Which lines of the records below contain the word "hardware"? Report each of them in full.

-- Edit tracking data --

──────────

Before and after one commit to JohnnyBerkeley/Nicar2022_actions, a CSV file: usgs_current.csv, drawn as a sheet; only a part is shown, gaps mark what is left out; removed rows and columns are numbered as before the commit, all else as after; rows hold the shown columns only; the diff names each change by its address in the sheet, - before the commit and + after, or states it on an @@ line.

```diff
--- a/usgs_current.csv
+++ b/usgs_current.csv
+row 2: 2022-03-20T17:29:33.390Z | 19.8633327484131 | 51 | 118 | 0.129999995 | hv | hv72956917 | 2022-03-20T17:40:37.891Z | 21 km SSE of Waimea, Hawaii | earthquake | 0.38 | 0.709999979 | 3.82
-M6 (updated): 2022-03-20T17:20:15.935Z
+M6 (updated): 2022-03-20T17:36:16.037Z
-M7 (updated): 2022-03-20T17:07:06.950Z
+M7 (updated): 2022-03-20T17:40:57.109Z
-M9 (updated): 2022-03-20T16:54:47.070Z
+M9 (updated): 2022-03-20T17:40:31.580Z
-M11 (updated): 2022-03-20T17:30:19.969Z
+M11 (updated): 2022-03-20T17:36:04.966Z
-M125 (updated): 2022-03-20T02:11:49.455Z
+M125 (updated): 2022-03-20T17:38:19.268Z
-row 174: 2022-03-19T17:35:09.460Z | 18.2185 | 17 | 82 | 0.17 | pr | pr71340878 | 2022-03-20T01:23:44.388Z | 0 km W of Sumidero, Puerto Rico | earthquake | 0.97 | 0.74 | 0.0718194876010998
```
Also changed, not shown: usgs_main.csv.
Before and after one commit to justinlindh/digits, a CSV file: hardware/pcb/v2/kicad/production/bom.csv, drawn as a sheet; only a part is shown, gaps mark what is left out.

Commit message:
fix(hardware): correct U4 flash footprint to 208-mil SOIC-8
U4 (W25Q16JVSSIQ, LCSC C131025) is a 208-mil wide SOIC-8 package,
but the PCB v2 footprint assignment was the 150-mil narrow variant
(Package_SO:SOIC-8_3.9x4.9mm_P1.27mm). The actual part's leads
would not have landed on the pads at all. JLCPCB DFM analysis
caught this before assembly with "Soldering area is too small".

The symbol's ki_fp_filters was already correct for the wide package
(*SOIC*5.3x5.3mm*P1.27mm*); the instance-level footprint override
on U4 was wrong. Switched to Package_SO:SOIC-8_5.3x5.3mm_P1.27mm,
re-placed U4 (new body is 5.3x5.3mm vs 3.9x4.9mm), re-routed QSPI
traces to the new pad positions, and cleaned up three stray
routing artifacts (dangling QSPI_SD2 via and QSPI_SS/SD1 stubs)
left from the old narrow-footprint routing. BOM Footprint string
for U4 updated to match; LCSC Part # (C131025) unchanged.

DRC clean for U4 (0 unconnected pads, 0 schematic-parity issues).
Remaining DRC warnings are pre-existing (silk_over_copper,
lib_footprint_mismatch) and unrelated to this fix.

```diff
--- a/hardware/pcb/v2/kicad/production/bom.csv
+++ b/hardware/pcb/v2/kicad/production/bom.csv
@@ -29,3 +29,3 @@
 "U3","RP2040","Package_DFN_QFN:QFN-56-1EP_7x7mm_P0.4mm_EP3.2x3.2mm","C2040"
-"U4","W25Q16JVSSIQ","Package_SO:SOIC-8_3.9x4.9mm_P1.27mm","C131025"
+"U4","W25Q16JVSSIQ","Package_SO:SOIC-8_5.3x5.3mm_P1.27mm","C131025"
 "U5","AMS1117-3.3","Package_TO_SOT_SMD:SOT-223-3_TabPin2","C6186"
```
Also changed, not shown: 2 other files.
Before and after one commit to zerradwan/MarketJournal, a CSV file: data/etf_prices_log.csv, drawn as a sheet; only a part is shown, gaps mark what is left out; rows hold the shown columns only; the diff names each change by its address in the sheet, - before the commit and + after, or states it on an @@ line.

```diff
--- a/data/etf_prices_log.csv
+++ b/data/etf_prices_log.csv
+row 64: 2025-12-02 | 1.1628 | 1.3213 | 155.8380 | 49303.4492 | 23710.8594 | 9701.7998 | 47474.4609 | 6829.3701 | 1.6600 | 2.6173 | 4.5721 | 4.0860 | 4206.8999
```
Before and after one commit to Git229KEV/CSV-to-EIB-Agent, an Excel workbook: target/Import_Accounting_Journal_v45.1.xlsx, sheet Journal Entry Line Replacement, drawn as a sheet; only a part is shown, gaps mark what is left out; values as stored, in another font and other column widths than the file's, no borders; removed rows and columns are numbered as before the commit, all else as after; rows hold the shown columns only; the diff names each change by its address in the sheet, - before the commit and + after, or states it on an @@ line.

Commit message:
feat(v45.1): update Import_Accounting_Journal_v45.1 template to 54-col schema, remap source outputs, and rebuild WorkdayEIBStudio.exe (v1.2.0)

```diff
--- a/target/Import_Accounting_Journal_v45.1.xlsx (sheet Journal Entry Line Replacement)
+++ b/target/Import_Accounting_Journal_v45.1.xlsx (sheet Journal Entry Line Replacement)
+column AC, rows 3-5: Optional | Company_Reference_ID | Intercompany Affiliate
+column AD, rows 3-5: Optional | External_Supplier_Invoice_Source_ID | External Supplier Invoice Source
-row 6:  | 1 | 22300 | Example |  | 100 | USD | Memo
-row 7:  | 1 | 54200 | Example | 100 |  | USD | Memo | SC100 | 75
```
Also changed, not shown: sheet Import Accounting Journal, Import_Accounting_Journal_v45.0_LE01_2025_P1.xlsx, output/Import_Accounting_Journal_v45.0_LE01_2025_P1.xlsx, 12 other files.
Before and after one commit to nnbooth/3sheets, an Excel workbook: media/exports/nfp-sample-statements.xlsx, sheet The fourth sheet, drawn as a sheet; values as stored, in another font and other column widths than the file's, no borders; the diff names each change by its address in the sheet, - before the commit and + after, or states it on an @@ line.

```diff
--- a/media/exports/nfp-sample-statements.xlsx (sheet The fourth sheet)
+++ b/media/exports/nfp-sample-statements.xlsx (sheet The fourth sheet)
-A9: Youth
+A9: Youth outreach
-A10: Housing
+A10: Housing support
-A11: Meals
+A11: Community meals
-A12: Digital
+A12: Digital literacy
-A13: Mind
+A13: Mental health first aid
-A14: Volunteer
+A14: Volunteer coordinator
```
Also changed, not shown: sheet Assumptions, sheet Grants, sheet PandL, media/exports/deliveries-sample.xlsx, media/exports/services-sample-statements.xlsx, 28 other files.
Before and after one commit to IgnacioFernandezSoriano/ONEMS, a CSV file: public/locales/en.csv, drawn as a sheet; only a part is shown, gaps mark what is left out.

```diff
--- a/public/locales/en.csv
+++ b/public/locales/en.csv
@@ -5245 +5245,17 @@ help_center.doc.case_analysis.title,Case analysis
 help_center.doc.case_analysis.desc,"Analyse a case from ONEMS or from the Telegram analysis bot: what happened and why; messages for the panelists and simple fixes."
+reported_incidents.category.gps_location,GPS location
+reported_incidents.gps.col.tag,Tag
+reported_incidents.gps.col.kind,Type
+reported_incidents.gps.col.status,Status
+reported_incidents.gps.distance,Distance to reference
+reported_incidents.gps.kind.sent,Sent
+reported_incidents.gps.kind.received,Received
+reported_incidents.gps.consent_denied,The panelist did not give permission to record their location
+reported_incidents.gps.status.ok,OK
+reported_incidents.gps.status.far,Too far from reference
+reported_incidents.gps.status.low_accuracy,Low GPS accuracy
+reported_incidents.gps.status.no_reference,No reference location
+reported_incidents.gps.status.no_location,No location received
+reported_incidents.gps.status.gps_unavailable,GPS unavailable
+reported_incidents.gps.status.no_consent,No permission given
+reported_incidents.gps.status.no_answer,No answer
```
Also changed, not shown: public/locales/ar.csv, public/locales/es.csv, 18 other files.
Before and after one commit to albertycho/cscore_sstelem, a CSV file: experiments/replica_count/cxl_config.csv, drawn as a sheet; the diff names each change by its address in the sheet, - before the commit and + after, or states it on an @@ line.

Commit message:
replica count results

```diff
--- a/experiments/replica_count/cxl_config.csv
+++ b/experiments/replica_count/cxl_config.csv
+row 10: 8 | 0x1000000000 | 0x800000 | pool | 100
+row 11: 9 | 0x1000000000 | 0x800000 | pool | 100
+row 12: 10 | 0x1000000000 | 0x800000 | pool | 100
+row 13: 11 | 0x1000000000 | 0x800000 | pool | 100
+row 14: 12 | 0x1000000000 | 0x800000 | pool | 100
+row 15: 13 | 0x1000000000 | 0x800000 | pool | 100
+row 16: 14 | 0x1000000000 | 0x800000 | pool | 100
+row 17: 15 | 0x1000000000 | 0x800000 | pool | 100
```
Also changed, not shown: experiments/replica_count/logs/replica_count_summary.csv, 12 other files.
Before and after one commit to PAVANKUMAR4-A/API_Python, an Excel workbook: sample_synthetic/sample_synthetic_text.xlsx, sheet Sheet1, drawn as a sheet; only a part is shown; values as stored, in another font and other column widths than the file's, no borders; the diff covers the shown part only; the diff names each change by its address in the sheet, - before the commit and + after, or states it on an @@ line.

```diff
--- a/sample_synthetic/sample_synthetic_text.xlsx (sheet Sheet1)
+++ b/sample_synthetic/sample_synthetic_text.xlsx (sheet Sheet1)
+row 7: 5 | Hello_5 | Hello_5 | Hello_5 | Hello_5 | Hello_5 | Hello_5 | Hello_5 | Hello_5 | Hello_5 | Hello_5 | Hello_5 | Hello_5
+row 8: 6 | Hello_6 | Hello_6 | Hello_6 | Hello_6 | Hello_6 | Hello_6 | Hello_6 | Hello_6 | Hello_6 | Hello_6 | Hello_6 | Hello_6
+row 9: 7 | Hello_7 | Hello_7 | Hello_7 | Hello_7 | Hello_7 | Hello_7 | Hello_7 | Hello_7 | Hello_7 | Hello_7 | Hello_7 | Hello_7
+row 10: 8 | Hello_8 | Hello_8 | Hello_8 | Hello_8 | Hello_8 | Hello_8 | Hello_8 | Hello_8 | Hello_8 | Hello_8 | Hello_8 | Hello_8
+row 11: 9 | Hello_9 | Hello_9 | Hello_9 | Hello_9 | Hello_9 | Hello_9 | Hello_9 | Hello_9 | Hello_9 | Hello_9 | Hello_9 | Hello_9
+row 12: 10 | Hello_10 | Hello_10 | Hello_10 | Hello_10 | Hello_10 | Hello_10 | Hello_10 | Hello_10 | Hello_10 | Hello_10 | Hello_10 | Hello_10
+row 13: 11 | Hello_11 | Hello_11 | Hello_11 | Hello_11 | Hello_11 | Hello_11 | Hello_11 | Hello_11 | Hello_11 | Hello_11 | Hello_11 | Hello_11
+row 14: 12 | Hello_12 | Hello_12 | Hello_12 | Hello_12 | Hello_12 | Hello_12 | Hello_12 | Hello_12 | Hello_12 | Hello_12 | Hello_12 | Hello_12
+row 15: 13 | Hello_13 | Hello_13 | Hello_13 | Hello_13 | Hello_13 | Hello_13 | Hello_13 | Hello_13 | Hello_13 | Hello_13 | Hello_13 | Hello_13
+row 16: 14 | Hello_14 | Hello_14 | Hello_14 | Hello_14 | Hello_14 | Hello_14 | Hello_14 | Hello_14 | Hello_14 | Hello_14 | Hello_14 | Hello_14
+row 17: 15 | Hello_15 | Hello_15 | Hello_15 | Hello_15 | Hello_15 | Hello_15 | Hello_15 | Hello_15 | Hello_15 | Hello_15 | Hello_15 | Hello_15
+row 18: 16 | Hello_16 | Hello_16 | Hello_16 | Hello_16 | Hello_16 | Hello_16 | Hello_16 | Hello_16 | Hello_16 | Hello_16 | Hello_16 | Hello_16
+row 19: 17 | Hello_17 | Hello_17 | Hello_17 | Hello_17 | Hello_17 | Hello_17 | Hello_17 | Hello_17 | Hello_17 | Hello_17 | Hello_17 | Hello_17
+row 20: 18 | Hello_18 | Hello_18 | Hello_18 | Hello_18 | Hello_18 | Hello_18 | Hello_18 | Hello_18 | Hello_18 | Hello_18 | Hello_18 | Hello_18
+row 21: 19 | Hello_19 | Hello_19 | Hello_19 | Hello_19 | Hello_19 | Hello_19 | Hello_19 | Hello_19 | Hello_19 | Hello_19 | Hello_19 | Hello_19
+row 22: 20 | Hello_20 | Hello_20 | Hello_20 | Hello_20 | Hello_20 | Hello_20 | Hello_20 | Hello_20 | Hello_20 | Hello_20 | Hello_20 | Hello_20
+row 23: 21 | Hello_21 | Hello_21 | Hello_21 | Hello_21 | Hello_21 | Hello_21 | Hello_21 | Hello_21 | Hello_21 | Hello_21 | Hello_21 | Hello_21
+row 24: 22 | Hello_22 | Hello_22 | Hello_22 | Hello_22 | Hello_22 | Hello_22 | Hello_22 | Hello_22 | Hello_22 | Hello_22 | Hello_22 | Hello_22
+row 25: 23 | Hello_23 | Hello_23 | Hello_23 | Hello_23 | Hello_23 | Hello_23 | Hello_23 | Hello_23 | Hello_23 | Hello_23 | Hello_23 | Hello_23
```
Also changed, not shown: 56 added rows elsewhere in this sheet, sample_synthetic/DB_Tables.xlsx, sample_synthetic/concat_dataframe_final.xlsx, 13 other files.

──────────

-- Answer section --
Before and after one commit to justinlindh/digits, a CSV file: hardware/pcb/v2/kicad/production/bom.csv, drawn as a sheet; only a part is shown, gaps mark what is left out.
fix(hardware): correct U4 flash footprint to 208-mil SOIC-8
--- a/hardware/pcb/v2/kicad/production/bom.csv
+++ b/hardware/pcb/v2/kicad/production/bom.csv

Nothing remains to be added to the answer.